First used by Chronoswiss and Gerald Genta in the eighties, bronze is now found in watches from several brands, including Anonimo and most famously, Panerai. Both brands share a common Florentine history, for Anonimo was founded on the premises and equipment left behind when Panerai moved to Switzerland after it was acquired by the Richemont Group. And in a curious repeat of history, Anonimo upped sticks to Switzerland in 2013, though its watch cases are still made in Italy.
|The Anonimo Militare Alpini in bronze|
An eclectic array of machinery is used to fabricate the components Gervasi & C. produces, ranging from decades-old manual equipment to modern, multi-axis computer numerical control (CNC) machines.
Watch cases are comprised of three main parts – bezel, case middle and back.

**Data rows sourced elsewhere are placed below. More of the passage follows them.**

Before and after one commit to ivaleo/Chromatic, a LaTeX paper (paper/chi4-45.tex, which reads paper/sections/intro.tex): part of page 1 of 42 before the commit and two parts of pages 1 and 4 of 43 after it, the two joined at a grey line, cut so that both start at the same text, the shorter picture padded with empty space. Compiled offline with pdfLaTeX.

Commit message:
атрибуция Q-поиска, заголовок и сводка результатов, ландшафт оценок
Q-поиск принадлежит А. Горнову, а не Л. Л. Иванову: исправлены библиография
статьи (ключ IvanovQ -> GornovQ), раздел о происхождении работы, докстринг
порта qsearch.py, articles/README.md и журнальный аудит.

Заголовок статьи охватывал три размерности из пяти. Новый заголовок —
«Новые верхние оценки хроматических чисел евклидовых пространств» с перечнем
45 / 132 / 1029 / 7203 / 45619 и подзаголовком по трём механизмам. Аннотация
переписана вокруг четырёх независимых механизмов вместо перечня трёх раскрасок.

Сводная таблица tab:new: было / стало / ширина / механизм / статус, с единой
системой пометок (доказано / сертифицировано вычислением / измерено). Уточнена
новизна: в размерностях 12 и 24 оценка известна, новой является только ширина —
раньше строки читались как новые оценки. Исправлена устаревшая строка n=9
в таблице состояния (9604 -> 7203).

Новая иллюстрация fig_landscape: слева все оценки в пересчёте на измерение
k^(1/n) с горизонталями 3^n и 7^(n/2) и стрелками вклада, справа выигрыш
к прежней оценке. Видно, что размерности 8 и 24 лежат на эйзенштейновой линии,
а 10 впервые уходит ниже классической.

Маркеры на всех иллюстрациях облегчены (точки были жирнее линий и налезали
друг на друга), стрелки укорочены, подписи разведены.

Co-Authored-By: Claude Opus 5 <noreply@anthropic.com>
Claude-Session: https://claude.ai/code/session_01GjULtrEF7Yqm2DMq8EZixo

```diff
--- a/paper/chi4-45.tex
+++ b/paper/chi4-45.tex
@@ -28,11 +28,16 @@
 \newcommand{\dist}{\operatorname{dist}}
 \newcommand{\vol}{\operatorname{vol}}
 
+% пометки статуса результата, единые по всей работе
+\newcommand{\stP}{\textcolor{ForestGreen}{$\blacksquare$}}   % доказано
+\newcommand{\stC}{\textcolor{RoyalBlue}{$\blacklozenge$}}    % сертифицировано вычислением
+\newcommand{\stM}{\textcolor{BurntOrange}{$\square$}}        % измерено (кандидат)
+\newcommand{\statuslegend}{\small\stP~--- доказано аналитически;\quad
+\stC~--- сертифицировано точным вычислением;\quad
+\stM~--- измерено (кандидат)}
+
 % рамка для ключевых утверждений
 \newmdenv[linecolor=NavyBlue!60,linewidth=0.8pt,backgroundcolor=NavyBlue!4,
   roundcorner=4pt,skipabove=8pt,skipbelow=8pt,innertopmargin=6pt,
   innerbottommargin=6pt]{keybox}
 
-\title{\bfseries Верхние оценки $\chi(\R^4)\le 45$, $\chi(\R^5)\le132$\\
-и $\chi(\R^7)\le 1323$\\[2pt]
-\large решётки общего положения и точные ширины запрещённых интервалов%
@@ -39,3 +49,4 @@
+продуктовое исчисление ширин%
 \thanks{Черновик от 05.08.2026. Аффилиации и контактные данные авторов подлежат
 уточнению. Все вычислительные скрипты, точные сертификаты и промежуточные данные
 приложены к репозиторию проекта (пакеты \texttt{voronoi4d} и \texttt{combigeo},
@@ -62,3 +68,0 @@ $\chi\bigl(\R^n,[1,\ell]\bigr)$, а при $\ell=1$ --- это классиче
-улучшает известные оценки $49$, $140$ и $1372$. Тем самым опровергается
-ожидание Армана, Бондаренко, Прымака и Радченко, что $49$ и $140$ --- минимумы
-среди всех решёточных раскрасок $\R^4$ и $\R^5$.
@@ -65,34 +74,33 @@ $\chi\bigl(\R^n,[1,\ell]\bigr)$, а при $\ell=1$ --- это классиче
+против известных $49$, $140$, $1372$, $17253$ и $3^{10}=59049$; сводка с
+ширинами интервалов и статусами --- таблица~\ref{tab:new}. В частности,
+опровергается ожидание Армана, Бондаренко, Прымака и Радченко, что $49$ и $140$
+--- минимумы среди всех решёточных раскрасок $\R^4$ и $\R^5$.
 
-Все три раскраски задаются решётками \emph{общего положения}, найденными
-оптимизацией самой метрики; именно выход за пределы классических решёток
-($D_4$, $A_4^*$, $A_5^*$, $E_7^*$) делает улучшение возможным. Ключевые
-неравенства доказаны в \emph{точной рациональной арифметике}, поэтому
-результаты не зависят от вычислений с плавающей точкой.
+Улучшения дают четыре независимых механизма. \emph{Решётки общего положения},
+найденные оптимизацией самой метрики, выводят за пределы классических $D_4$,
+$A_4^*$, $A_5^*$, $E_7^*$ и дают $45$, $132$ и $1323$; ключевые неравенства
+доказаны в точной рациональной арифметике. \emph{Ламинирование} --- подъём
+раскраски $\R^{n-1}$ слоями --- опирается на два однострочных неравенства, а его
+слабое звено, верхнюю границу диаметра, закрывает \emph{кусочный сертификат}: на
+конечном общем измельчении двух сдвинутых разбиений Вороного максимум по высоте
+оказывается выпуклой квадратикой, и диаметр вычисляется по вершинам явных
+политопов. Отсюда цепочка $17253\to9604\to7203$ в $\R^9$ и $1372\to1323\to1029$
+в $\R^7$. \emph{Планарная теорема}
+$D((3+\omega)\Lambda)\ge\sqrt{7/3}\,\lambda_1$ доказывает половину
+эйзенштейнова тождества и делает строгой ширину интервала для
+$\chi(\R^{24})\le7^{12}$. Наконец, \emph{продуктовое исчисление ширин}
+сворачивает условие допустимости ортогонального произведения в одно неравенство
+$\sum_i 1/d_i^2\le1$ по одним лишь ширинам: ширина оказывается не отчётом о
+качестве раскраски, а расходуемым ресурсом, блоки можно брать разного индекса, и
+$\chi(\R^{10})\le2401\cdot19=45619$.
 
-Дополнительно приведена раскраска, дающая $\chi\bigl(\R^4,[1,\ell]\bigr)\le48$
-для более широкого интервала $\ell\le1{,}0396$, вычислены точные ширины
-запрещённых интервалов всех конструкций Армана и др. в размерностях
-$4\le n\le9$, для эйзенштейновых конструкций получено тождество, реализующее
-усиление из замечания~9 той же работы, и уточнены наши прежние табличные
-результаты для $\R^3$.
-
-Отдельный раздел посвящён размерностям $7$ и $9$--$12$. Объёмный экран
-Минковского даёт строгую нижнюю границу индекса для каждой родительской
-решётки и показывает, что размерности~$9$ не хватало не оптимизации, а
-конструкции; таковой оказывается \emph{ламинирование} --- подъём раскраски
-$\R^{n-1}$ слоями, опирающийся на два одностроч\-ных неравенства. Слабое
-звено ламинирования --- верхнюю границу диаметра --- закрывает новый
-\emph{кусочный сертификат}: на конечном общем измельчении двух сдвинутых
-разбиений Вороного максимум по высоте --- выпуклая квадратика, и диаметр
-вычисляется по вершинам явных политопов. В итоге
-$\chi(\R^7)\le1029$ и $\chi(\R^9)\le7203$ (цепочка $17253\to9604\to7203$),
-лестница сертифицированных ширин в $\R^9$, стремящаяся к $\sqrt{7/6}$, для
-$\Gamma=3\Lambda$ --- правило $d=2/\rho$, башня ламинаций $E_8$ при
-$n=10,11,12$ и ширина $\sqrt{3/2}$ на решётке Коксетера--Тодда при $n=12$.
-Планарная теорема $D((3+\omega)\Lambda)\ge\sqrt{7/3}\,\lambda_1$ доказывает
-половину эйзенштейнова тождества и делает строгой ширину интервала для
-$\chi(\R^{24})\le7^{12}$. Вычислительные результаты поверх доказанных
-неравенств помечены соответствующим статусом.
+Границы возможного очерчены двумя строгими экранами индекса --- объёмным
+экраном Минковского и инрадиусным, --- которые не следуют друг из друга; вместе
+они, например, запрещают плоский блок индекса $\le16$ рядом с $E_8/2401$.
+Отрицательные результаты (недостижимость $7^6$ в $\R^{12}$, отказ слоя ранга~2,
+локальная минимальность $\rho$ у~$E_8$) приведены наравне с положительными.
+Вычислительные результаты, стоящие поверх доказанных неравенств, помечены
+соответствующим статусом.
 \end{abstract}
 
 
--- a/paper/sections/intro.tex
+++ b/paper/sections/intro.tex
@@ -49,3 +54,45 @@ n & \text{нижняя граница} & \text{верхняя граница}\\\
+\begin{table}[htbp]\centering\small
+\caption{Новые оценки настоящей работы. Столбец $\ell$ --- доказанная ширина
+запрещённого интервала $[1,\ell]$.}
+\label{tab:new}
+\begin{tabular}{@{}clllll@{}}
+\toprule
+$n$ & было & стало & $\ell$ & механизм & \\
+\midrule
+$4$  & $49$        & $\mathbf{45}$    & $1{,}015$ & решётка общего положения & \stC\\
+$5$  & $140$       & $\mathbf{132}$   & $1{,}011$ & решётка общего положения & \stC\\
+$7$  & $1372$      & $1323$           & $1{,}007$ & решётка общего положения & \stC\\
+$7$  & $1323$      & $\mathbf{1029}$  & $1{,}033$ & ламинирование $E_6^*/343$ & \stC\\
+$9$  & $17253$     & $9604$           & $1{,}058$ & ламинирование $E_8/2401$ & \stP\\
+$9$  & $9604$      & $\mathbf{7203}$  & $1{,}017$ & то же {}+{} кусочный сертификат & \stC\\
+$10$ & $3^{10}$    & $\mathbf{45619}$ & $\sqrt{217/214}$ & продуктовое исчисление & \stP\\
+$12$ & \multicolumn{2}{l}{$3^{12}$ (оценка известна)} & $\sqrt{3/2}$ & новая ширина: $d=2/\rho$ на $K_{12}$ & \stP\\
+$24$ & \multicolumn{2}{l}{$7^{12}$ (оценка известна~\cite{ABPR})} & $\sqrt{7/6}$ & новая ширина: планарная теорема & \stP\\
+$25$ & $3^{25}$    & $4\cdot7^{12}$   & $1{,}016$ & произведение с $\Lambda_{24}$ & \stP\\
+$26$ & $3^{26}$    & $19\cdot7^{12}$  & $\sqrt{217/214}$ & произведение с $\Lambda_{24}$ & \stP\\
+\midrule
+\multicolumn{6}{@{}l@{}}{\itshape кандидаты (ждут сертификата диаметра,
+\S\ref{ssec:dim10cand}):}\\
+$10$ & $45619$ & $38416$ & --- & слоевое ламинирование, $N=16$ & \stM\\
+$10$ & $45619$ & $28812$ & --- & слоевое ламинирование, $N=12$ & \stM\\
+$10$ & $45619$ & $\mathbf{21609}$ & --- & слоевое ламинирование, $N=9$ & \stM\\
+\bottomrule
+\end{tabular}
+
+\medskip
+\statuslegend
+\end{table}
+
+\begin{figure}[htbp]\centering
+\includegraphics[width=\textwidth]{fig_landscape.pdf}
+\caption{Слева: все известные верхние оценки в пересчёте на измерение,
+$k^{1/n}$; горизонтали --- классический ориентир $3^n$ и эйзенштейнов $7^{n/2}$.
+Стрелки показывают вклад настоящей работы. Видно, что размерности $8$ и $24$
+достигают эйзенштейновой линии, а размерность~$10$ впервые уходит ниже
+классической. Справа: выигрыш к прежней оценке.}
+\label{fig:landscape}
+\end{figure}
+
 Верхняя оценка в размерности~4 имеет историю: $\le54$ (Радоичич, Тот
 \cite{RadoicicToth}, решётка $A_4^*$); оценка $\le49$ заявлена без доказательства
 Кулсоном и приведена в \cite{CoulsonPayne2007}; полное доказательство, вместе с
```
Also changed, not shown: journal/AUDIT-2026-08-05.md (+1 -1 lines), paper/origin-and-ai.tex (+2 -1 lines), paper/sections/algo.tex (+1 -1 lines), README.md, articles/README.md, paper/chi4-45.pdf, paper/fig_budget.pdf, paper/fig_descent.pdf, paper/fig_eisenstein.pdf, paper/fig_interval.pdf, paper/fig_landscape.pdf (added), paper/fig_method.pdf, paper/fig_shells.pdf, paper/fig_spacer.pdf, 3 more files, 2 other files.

All three have to fit together perfectly with no margin for error, in order to ensure watertightness. These parts all begin the same way, long rods of bronze, which are then feed into a CNC milling machine via a rotary bar feeder. The CNC machine basically drills out the form of the case part, removing it from the end of the road.
Milling is done in several steps by various CNC machines, in progressively smaller tolerances, to achieve the detail required for a watch case. By the final stage of milling the case tolerances are in the microns.
Notably Gervasi & C. only makes cases via milling, instead of the more basic method of stamping. Milling takes a longer time as it can produce far more complex shapes and details.
|Bezels in bronze|
|Steel case middles|
|Shavings left behind from milling|
After each case component has been milled, it is carefully checked to ensure it meets the required tolerances. And after that is done, the case is put together and subject to water-resistance testing.
|An optical comparator, essentially a microscope that checks the shape of the part against a template|
|A micrometer to check the height of a part|
Once the cases are found to meet the necessary tolerances, they are then completed with varying types of surface finishing, typically either brushed or mirror polish. And then they are packed off to Switzerland for assembly.